Patient Perceptions of the Use of Medical Marijuana in the Treatment of Pain After Musculoskeletal Trauma: A Survey of Patients at 2 Trauma Centers in Massachusetts

To evaluate musculoskeletal trauma patients’ beliefs regarding the usefulness of marijuana as a valid medical treatment for postinjury and postoperative pain and anxiety. The majority of patients in this study believed that medical marijuana is a valid treatment and that it does have a role in reducing postinjury and postoperative pain. Those patients who used marijuana during their recovery felt that it alleviated symptoms of pain and reduced their opioid intake.

Medical Cannabis for Neuropathic Pain

Many cultures throughout history have used cannabis to treat a variety of painful ailments. Neuropathic pain is a complicated condition that is challenging to treat with our current medications. Recent scientific discovery has elucidated the intricate role of the endocannabinoid system in the pathophysiology of neuropathic pain. As societal perceptions change, and legislation on medical cannabis relaxes, there is growing interest in the use of medical cannabis for neuropathic pain.

Attitudes of Irish patients with chronic pain towards medicinal cannabis

Medicinal cannabis use is topical in the media in Ireland. A recent Health Products Regulatory Authority review, however, has recommended against its use for patients with chronic pain. This is despite evidence for its effectiveness in this patient’s cohort and the inadequate pain management of these patients. The study highlights the attitudes of chronic pain patients in Ireland towards medicinal cannabis. It shows their desire to have medical cannabis legalised for chronic pain and that they view it as a reasonable pain management option.

Therapeutic Value of Medical Marijuana in New Jersey Patients: A Community Partnership Research Endeavor

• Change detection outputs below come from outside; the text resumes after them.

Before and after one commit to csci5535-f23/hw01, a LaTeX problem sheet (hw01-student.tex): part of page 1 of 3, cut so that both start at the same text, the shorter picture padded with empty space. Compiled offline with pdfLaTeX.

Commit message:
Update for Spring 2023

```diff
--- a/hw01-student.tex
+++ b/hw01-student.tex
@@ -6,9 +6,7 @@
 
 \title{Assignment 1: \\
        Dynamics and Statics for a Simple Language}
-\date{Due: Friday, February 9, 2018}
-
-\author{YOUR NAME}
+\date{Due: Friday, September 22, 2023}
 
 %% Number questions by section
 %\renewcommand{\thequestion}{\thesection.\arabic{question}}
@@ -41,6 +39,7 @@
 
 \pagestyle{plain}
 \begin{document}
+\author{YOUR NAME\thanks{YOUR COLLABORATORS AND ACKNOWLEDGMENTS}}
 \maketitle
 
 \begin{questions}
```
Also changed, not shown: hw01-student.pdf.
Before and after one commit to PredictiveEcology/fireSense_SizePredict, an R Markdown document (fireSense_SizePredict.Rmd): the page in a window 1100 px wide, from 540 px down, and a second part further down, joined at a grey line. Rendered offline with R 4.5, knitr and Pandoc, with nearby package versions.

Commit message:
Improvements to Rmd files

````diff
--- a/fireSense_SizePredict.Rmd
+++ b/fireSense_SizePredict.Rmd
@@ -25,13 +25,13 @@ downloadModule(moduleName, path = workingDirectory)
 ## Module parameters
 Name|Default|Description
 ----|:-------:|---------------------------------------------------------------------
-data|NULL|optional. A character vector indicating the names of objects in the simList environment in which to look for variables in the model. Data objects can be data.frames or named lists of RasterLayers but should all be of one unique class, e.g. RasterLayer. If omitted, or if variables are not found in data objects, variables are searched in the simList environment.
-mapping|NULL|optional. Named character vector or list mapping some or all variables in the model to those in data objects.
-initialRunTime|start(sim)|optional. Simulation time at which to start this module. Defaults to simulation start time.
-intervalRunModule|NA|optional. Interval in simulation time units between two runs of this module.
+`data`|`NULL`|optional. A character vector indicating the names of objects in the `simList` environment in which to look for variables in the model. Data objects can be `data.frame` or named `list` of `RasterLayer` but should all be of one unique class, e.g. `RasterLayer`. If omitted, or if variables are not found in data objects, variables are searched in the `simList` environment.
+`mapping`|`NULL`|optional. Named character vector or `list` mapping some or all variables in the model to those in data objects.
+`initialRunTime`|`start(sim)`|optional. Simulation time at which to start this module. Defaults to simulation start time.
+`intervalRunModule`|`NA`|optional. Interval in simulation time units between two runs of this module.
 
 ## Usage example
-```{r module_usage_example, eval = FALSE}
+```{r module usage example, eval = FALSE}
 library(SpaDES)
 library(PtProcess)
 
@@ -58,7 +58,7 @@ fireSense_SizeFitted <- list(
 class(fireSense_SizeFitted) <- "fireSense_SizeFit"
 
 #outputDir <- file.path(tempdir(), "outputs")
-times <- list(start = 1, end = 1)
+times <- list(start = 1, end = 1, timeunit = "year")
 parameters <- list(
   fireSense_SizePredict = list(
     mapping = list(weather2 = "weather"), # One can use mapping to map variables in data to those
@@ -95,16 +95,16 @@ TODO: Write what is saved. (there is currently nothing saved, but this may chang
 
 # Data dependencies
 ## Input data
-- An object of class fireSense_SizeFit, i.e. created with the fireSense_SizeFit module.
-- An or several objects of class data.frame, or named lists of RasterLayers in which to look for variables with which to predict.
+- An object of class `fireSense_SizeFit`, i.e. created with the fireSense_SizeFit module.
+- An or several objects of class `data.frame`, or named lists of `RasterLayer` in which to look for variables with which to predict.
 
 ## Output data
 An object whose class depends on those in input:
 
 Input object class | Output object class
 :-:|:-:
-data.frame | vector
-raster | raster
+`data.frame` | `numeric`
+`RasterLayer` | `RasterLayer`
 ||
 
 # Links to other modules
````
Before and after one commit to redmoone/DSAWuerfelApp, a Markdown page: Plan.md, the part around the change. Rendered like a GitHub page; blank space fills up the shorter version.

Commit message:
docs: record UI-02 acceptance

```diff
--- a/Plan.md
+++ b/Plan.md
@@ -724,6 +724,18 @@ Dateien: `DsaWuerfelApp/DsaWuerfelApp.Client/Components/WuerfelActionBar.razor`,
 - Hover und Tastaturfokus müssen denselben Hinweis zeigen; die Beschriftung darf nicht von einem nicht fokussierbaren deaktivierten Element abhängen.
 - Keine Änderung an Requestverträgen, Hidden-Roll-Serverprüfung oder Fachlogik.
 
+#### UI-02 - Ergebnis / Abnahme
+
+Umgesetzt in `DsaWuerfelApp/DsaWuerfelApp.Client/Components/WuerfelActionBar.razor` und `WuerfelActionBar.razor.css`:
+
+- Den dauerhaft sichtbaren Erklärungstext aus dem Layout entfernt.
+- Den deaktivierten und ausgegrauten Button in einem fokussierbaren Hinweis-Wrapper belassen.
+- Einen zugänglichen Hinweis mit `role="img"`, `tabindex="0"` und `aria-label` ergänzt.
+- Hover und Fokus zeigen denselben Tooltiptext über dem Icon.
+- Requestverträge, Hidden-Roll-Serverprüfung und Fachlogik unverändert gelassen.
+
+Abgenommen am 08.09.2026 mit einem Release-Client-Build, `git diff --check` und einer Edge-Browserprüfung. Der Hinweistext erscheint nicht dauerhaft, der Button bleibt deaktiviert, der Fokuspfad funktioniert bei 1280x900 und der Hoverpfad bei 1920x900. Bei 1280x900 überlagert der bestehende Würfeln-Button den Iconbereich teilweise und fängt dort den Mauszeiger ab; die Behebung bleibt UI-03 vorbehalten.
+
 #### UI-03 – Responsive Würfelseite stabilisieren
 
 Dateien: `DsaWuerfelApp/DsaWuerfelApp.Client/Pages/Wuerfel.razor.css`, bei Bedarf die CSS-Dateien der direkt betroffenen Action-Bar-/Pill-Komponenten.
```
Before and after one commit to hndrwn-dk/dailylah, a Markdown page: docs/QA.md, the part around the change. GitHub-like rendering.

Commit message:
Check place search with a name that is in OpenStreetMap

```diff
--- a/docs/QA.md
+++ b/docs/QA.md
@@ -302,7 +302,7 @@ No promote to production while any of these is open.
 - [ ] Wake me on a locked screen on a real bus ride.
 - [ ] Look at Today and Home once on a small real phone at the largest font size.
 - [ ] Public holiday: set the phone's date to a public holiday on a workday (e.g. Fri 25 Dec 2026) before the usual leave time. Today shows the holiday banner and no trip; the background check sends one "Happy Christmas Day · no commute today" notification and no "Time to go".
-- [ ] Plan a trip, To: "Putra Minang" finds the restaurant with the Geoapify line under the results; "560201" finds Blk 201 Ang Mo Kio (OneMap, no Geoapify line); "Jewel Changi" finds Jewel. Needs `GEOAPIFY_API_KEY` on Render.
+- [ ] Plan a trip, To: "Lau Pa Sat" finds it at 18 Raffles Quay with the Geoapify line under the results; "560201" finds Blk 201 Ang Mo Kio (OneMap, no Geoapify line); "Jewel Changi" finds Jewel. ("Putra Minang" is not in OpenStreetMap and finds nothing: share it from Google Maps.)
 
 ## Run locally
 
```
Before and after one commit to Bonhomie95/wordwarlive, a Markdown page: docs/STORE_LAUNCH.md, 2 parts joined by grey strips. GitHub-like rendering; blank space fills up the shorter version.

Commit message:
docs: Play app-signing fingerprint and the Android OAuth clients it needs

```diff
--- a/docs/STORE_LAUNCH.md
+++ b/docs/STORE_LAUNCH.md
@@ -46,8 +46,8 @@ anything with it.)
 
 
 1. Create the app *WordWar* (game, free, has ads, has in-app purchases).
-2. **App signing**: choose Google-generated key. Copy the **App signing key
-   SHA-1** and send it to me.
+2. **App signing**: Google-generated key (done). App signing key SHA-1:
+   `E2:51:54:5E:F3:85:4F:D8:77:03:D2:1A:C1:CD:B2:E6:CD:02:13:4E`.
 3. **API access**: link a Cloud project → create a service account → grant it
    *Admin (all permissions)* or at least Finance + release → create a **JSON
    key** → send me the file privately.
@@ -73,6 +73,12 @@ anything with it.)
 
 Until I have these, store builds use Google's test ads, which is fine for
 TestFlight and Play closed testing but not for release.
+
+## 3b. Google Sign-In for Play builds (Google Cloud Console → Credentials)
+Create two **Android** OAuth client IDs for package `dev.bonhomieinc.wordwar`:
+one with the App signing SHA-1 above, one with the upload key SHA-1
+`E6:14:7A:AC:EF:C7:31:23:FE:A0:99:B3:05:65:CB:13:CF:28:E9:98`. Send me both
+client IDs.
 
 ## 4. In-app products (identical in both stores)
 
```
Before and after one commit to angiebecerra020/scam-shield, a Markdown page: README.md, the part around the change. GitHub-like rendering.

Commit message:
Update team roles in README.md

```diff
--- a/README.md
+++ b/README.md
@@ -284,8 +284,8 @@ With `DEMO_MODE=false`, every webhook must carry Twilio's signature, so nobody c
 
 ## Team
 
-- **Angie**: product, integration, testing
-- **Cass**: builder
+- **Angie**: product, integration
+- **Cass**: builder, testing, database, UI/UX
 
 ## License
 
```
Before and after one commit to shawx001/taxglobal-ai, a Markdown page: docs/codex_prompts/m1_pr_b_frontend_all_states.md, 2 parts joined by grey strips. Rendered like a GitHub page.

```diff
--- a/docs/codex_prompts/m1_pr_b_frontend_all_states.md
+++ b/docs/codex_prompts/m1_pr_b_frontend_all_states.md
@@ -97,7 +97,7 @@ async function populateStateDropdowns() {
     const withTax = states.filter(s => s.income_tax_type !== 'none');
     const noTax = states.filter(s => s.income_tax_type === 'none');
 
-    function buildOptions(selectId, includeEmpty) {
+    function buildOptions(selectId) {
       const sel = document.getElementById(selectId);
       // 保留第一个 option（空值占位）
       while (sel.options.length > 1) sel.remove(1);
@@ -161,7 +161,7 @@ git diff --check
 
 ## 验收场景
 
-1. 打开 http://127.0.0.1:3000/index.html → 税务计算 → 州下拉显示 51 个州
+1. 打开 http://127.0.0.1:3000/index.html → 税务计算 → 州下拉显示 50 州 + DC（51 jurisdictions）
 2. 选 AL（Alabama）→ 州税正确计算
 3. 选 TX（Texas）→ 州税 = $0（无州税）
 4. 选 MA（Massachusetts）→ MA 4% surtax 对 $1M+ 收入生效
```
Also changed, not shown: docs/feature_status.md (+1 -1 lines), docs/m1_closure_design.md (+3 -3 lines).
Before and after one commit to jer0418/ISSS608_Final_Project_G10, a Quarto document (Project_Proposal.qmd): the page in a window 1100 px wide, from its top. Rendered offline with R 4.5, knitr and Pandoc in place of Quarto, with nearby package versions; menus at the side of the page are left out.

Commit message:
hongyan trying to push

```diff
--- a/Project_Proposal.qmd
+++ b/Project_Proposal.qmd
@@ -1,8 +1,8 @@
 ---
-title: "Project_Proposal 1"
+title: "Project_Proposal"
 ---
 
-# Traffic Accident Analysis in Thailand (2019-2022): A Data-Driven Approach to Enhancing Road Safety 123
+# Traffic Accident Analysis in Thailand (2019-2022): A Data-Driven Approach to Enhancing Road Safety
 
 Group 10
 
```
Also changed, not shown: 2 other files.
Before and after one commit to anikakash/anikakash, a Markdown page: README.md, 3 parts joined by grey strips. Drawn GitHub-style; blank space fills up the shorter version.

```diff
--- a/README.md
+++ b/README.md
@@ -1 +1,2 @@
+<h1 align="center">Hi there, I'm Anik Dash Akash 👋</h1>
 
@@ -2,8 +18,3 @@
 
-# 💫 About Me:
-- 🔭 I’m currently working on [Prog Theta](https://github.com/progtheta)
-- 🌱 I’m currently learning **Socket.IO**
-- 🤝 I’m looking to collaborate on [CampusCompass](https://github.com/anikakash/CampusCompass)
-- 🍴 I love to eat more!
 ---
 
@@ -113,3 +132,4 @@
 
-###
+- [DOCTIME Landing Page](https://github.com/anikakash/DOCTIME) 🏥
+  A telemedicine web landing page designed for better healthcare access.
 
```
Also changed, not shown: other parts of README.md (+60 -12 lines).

The Public Health Program at Stockton University partnered with the Compassionate Care Foundation to ascertain the impact of medical marijuana on patients in New Jersey. Patients volunteered to complete a survey once a month for 8 months. The survey explored their use, form, and strain of medical marijuana and its influence on pain and 12 other physical and mental health variables. Also, an increase or decrease in other medication taken and any unexpected outcomes were recorded.